The Z100 was an absolute smash hit, earning the nickname Monkey Bike simply due to the shape riders cut while riding it. Such was the success that for 1964, we got the first production version in the CZ100 for Europe and Asia—but not the U.S.
We had to wait until 1968, when the bike that started a generation of humans on a lifelong two-wheeled track arrived in the Z50A. Essentially a shrunk dirt bike with front and rear lights, the Z50A had eight inch wheels wrapped in knobby tires, an adjustable seat, and styling that stole the hearts of a generation. You could even fold the handlebars down and put the Z50A in the truck to drive to your fav riding spot.
Over the years, the American Z50A evolved more and more into a junior off-road bike than a bike adults could act like kids on. Europe, meanwhile, got the Z50J, a bike more designed for quick trips around town than hitting the trails.
In 1987, we got what was essentially the Grom of its day with styling ripped from Honda’s road range, and in 1991 we even got a Monkey Bike Baja that looked like Honda’s Baja 1000 racers with two massive headlights.
American Honda’s last official Monkey Bike was imported in 1998 in the ZB50, although the name “Honda Monkey Bike” has been continually used on 50cc bikes for the Japanese domestic market.CN

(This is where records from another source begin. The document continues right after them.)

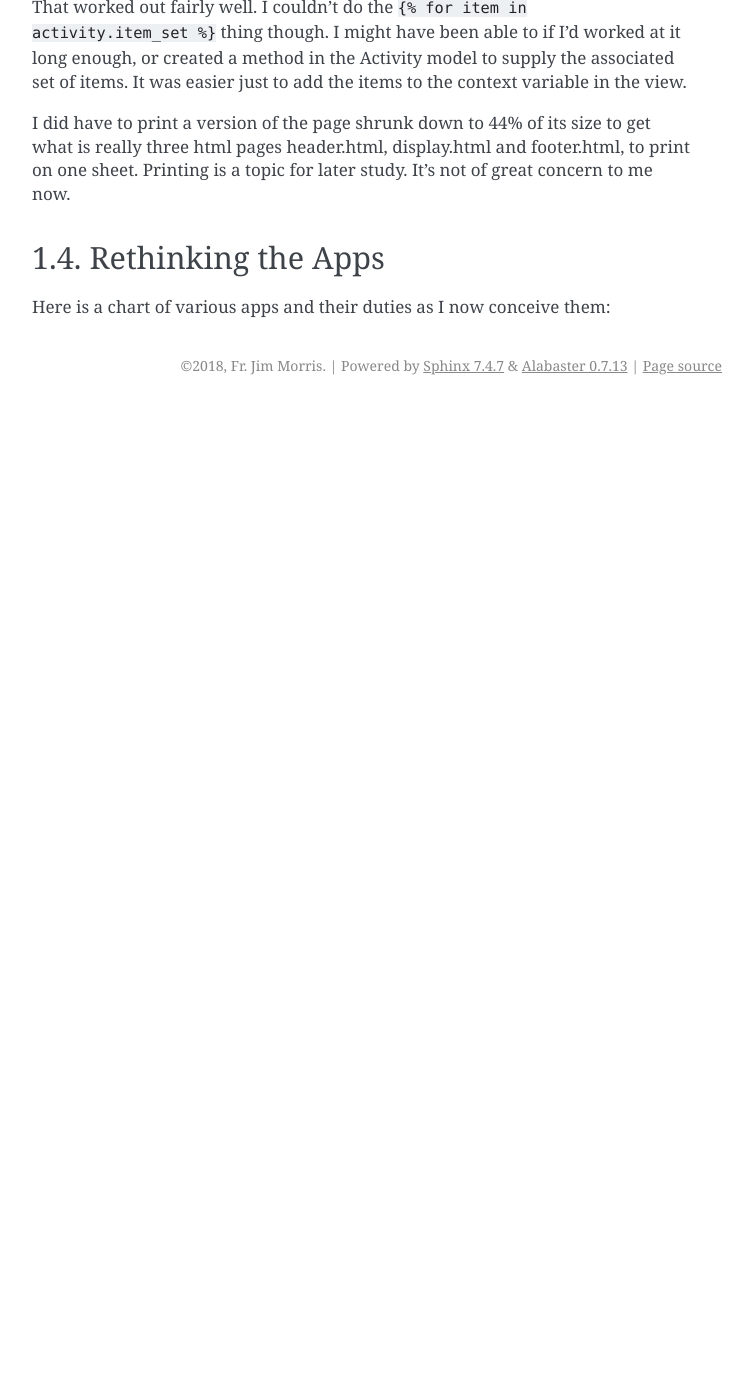
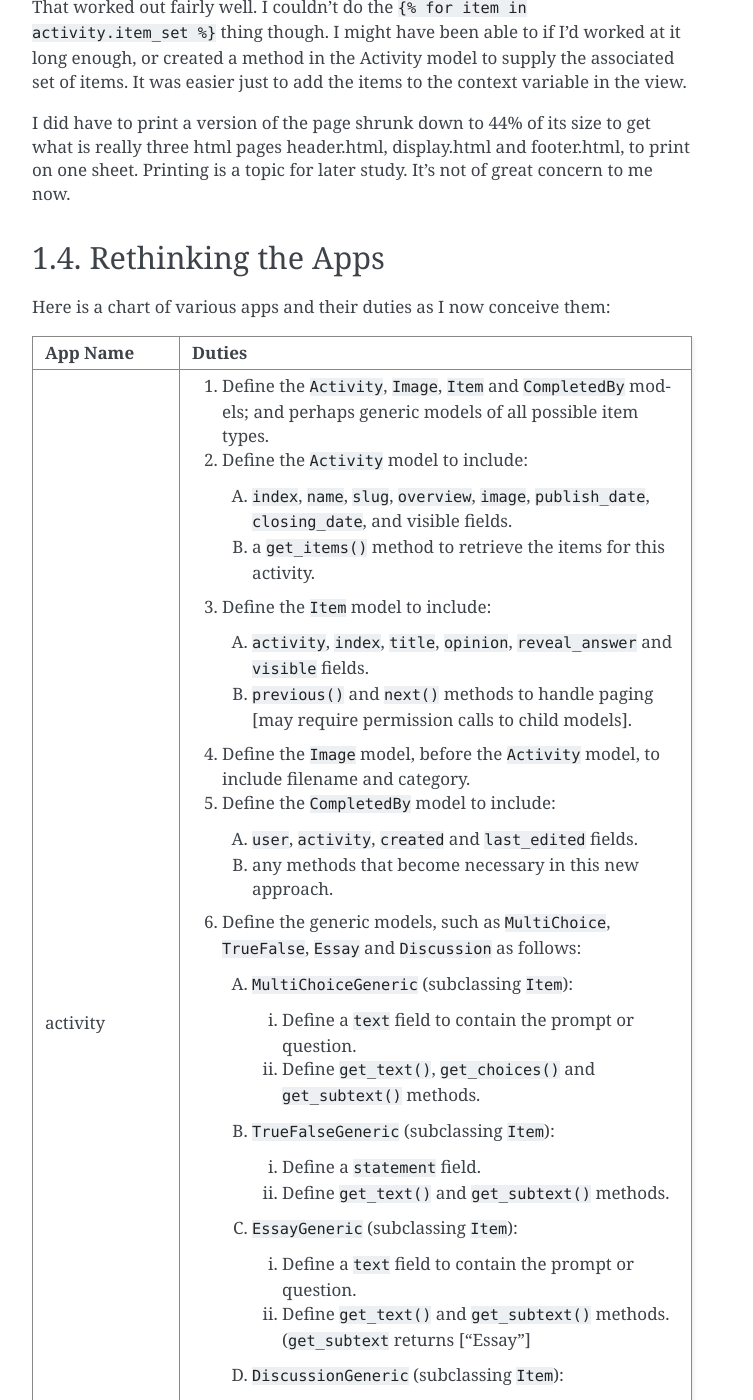
Before and after one commit to JMorris1575/confirmation2019, a Sphinx documentation site: the page built from docs/design.rst, in a window 1280 px wide and 1400 px high, scrolled down 8959 px. Shown: the whole window, without its empty margins (388-1141 px from the left). Built offline with Sphinx 7.4.7, drawn with Linux system fonts in a browser that asks for light colours; before the commit the page ends 9364 px from its top, so only the background shows below that; some of the changed text lies outside the part shown.

Commit message:
Working on defining a new approach using an app for every item type

```diff
--- a/docs/design.rst
+++ b/docs/design.rst
@@ -367,21 +367,65 @@ Here is a chart of various apps and their duties as I now conceive them:
 +--------------+-------------------------------------------------------------------------------------------------------+
 |   App Name   |                                                Duties                                                 |
 +==============+=======================================================================================================+
-| activity     | #. Define the Activity, Image and Item models; and perhaps generic models of all possible item types. |
-|              | #. Define the Activity model to include:                                                              |
+| activity     | #. Define the ``Activity``, ``Image``, ``Item`` and ``CompletedBy`` models; and perhaps generic       |
+|              |    models of all possible item types.                                                                 |
+|              | #. Define the ``Activity`` model to include:                                                          |
 |              |                                                                                                       |
-|              |    A. index, name, slug, overview, image, publish_date, closing_date, and visible fields.             |
-|              |    #. a get_items method to retrieve the items for this activity.                                     |
+|              |    A. ``index``, ``name``, ``slug``, ``overview``, ``image``, ``publish_date``, ``closing_date``, and |
+|              |       visible fields.                                                                                 |
+|              |    #. a ``get_items()`` method to retrieve the items for this activity.                               |
 |              |                                                                                                       |
-|              | #. Define the Item model to include:                                                                  |
+|              | #. Define the ``Item`` model to include:                                                              |
 |              |                                                                                                       |
-|              |    A. activity, index, and title fields.                                                              |
-|              |    #. previous() and next() methods to handle paging [may require permission calls to child models]   |
+|              |    A. ``activity``, ``index``, ``title``, ``opinion``, ``reveal_answer`` and ``visible`` fields.      |
+|              |    #. ``previous()`` and ``next()`` methods to handle paging [may require permission calls to child   |
+|              |       models].                                                                                        |
 |              |                                                                                                       |
-|              | #. Define the Image model, before the Activity model, to include filename and category                |
-|              | #. Define the generic models, such as MultiChoice, TrueFalse, Essay and Discussion as follows:        |
+|              | #. Define the ``Image`` model, before the ``Activity`` model, to include filename and category.       |
+|              | #. Define the ``CompletedBy`` model to include:                                                       |
 |              |                                                                                                       |
-|              |    A. MultiChoice:                                                                                    |
+|              |    A. ``user``, ``activity``, ``created`` and ``last_edited`` fields.                                 |
+|              |    #. any methods that become necessary in this new approach.                                         |
 |              |                                                                                                       |
-|              |       i.
+|              | #. Define the generic models, such as ``MultiChoice``, ``TrueFalse``, ``Essay`` and ``Discussion`` as |
+|              |    follows:                                                                                           |
+|              |                                                                                                       |
+|              |    A. ``MultiChoiceGeneric`` (subclassing ``Item``):                                                  |
+|              |                                                                                                       |
+|              |       i. Define a ``text`` field to contain the prompt or question.                                   |
+|              |       #. Define ``get_text()``, ``get_choices()`` and ``get_subtext()`` methods.                      |
+|              |                                                                                                       |
+|              |    #. ``TrueFalseGeneric`` (subclassing ``Item``):                                                    |
+|              |                                                                                                       |
+|              |       i. Define a ``statement`` field.                                                                |
+|              |       #. Define ``get_text()`` and ``get_subtext()`` methods.                                         |
+|              |                                                                                                       |
+|              |    #. ``EssayGeneric`` (subclassing ``Item``):                                                        |
+|              |                                                                                                       |
+|              |       i. Define a ``text`` field to contain the prompt or question.                                   |
+|              |       #. Define ``get_text()`` and ``get_subtext()`` methods. (``get_subtext`` returns ["Essay"]      |
+|              |                                                                                                       |
+|              |    #. ``DiscussionGeneric`` (subclassing ``Item``):                                                   |
+|              |                                                                                                       |
+|              |       i. Define a ``text`` field to contain the prompt or question.                                   |
+|              |       #. Define ``get_text()`` and ``get_subtext()`` methods. (``get_subtext`` returns ["Discussion"] |
+|              |                                                                                                       |
+|              | #. Define ``WelcomeView``, ``SummaryView``, ``DisplayView`` and ``ItemView`` view classes all         |
+|              |    subclassing ``View``.                                                                              |
+|              |                                                                                                       |
+|              |    A. The ``WelcomeView``, ``SummaryView`` and ``DisplayView`` will work much as they do now.         |
+|              |    #. The ``ItemView`` will simply dispatch each item to its own app for processing.                  |
 +--------------+-------------------------------------------------------------------------------------------------------+
+| multi_choice | #. Define ``MultiChoice`` and ``Response`` models.                                                    |
+| _open        | #. Define the ``MultiChoice`` model, subclassing ``MultiChoiceGeneric`` to include:                   |
+|              |                                                                                                       |
+|              |    A. ``explanation`` to be revealed if ``reveal_answer`` is True. (optional field)                   |
+|              |    #. any methods that may be necessary.                                                              |
+|              |                                                                                                       |
+|              | #. Define the ``Response`` model as follows:                                                          |
+|              |                                                                                                       |
+|              |    A. ``user``, ``activity``, ``item_index`` and ``user_choice`` fields.                              |
+|              |    #. ``user`` will the ``request.user``                                                              |
+|              |                                                                                                       |
+|              | #. What should the views do?                                                                          |
++--------------+-------------------------------------------------------------------------------------------------------+
```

||2019 Honda Monkey Bike ($399/$4199 ABS)
||Air-cooled single-cylinder 4-stroke
|Bore x stroke:
||52.4 x 57.9mm
||Electronic fuel injection system
||Steel trellis frame
||31mm hydraulic telescopic inverted fork
|Front wheel travel:
|Rear wheel travel:
||Single 220mm disc with two-piston caliper; ABS
||Single 190mm disc with single-piston caliper
||236 lbs. ABS/232 lbs. non-ABS
||Pearl Nebula Red, or Banana Yellow